Presidential primary candidate Hillary Clinton has been under fire for the past year for conducting official business using private email accounts. The scandal is still underway as the FBI sifts through her personal emails — many of which are now deemed classified and are being censored.
On September 24, Mayor Rahm Emanuel found himself in similar trouble, in light of the lawsuit filed by the Chicago Tribune, which accused Emanuel of conducting official city business via his personal email and text messaging accounts, and of failing to disclose them in the process.
As part of the filed complaint, the judge has been asked to force Emanuel to produce the concealed documents, and to declare the Mayor in violation of the Illinois Records Act.
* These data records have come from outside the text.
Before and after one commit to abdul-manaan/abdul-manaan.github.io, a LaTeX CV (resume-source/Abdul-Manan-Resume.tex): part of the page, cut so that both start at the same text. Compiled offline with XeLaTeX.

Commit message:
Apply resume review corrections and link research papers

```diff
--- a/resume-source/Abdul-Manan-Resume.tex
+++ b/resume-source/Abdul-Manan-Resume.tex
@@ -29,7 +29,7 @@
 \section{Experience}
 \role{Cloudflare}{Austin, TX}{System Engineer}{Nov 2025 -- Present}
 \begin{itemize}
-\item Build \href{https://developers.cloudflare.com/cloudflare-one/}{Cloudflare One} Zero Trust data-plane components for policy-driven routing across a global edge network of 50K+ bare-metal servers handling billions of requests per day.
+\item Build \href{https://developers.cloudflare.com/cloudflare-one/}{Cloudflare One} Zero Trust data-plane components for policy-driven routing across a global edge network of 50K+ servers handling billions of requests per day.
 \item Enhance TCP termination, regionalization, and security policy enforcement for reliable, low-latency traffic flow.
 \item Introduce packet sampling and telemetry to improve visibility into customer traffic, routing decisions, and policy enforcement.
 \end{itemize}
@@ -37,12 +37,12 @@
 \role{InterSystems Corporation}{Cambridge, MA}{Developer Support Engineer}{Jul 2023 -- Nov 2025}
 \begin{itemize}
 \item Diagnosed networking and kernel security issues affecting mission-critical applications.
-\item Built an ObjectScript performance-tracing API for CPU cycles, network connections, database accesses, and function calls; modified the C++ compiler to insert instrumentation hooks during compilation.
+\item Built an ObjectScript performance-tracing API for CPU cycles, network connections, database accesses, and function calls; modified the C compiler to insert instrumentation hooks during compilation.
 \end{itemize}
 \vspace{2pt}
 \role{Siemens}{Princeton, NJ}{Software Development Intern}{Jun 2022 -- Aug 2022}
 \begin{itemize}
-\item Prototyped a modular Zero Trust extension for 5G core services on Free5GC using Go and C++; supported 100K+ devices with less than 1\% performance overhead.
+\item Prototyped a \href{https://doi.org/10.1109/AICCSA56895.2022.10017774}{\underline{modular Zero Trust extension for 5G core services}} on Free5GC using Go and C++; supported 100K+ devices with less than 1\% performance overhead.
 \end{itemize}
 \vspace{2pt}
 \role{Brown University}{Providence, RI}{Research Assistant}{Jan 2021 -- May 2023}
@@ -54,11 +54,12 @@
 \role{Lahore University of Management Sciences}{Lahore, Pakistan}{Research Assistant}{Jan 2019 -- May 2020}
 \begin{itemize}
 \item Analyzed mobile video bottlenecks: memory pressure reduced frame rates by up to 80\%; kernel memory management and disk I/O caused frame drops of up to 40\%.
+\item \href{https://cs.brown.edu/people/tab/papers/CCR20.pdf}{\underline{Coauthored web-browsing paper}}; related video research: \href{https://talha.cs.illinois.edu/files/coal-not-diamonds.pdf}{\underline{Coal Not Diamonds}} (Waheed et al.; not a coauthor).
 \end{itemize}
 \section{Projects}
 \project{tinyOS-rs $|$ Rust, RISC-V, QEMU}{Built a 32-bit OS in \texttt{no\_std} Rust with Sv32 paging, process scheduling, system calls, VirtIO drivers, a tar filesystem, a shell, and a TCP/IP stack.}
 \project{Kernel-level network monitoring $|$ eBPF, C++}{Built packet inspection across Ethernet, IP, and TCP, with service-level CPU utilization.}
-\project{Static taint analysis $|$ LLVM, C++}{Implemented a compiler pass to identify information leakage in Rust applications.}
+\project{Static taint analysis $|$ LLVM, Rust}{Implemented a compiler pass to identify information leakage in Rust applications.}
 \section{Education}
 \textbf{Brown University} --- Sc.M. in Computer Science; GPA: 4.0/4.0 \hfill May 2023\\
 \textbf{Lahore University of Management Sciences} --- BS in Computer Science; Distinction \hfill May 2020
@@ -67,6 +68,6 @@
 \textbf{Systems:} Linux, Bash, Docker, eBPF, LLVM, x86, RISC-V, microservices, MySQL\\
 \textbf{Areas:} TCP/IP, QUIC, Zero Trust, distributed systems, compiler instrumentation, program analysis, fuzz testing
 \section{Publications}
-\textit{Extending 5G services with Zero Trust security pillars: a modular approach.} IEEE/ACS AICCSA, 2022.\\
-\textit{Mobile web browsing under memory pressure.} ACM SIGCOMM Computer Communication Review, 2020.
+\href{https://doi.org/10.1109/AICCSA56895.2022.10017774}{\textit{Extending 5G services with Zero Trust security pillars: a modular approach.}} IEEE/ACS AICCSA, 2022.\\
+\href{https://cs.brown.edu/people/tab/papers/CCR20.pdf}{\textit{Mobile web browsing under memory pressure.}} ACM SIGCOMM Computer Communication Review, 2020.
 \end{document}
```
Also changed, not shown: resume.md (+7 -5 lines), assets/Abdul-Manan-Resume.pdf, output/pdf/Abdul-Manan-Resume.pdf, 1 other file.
The Chicago Tribune filed its first lawsuit in June over email chains that that haven’t complied with the Freedom of Information Act, and according to Fox News, Emanuel’s administration has met the act with “a pattern of non-compliance, partial compliance, delay, and obfuscation.”
The lawsuit regarded over two-dozen chain emails that were related to Chicago Public Schools that were allegedly withheld, and some portions were redacted. In response, city officials felt they were in compliance with the law.
When asked about the current lawsuit, Kelley Quinn, Emanuel’s spokeswoman, declined to comment on the specifics of the lawsuit, but stated that the administration has complied accordingly.
“We just received the complaint and have not yet had the opportunity to review it,” Kelley said in a statement.
Indeed, with the rise of smartphones and personal computers, the line of what’s personal and what’s public is becoming seemingly difficult to discern for many government officials. More and more, public officials are conducting public https://halifaxartfestival.com/xanax business on their private devices. In fact, in the past six months, there has been an 80% increase in the amount of emails opened on smart phones and tablets.